-- RECORD EXTRACTS follows --

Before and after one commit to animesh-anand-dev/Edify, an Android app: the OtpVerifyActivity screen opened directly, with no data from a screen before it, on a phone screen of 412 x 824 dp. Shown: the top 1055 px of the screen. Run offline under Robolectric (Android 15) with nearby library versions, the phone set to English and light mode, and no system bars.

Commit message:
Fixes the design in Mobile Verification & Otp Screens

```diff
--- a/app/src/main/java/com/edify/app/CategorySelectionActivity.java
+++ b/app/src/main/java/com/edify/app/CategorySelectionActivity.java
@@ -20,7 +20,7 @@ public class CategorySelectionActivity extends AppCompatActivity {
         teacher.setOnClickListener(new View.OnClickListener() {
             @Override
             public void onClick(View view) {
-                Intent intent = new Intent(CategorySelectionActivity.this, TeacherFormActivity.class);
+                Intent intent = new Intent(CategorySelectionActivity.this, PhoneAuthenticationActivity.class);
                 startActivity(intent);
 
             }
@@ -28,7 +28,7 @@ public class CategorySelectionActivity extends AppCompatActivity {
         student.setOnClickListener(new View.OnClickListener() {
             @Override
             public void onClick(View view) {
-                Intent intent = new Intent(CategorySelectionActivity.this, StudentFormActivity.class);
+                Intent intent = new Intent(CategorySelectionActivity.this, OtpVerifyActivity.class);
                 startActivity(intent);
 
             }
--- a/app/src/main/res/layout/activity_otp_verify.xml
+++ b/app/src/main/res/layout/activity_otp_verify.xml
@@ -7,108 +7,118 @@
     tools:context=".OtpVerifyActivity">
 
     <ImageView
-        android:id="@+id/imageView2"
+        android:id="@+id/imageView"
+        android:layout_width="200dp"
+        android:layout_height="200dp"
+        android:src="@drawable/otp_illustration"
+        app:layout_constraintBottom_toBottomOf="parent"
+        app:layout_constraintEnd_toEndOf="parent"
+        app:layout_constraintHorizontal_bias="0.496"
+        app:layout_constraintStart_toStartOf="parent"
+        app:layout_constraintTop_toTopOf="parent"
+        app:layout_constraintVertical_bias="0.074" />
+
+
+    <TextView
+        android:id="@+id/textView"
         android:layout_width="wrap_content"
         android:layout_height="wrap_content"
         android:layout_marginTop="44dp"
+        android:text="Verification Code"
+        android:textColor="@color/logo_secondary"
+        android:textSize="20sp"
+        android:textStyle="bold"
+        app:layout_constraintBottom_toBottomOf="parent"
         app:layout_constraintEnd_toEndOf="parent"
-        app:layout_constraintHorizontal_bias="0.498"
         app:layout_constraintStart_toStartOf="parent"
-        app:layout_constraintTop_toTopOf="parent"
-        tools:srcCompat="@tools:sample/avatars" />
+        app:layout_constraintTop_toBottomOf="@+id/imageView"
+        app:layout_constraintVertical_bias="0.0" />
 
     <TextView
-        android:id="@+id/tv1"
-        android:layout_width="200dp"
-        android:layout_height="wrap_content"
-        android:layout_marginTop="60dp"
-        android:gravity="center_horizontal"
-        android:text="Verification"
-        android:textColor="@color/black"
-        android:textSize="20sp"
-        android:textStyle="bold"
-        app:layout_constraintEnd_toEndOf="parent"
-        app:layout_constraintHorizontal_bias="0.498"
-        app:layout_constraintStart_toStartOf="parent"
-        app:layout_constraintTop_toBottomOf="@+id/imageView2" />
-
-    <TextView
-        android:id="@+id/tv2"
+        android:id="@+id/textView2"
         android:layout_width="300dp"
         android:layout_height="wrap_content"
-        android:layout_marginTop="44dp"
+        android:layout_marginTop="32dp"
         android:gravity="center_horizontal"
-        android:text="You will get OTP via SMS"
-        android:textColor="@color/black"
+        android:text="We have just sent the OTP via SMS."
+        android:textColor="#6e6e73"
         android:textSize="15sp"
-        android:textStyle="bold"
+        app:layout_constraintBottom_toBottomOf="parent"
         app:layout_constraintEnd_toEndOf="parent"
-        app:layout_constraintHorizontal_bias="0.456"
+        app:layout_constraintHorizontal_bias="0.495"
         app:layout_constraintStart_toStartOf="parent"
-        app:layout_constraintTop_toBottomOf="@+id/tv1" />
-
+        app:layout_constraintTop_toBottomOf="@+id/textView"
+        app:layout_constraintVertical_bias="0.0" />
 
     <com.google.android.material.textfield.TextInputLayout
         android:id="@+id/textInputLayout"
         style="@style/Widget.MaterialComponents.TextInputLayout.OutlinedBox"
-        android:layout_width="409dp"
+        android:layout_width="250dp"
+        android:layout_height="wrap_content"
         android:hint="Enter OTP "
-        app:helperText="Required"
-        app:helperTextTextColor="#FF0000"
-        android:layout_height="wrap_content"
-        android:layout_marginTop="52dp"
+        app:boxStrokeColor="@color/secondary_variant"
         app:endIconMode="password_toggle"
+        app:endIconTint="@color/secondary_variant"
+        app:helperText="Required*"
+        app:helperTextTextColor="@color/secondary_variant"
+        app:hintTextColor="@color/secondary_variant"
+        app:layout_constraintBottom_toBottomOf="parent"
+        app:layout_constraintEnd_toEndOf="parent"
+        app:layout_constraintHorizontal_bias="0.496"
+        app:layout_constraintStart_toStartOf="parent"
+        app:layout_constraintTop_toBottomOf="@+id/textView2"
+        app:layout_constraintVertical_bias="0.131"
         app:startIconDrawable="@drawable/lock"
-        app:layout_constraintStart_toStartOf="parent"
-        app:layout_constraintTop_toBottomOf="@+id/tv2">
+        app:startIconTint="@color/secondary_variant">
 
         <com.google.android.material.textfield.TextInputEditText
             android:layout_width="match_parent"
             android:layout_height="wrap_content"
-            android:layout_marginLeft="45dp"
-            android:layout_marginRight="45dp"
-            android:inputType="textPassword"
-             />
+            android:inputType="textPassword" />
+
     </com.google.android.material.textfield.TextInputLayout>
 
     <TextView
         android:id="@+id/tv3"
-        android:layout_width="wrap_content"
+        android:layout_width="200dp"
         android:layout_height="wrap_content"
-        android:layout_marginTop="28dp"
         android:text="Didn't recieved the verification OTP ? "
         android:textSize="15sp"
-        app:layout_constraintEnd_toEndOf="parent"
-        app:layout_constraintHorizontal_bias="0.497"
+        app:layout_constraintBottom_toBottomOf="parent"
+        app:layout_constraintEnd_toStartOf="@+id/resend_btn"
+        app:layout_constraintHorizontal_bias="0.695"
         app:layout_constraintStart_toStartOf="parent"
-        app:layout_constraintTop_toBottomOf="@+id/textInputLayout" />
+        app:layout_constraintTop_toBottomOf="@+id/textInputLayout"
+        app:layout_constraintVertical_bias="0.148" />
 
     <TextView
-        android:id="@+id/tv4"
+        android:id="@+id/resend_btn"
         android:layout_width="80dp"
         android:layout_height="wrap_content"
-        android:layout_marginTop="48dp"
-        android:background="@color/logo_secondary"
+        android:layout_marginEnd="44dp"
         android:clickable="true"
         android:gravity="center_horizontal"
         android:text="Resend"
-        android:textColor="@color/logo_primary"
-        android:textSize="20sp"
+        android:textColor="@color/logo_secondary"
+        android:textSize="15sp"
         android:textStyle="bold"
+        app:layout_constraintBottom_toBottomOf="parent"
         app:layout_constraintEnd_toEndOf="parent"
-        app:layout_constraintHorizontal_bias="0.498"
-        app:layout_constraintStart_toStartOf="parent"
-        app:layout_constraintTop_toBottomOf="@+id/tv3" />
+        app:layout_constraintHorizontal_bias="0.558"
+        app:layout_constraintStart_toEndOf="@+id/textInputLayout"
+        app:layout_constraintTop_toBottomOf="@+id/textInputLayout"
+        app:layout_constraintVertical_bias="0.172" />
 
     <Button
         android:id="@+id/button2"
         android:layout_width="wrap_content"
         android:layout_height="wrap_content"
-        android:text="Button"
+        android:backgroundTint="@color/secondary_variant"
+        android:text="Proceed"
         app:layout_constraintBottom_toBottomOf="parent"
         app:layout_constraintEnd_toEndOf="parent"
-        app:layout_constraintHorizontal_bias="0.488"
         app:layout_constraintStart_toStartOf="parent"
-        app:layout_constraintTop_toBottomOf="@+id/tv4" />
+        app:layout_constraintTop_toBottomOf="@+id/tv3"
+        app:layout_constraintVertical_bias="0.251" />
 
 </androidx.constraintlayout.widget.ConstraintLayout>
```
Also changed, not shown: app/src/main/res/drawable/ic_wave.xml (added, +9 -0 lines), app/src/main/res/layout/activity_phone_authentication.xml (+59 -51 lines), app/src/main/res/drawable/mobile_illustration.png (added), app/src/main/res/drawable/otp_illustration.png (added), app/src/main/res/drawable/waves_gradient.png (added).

-- RECORD EXTRACTS concluded --

WORK ORDER
The string "intent" shows up in some lines of the listing. Copy each such line.

SOLUTION TO THIS TASK
-                Intent intent = new Intent(CategorySelectionActivity.this, TeacherFormActivity.class);
+                Intent intent = new Intent(CategorySelectionActivity.this, PhoneAuthenticationActivity.class);
                 startActivity(intent);
-                Intent intent = new Intent(CategorySelectionActivity.this, StudentFormActivity.class);
+                Intent intent = new Intent(CategorySelectionActivity.this, OtpVerifyActivity.class);
                 startActivity(intent);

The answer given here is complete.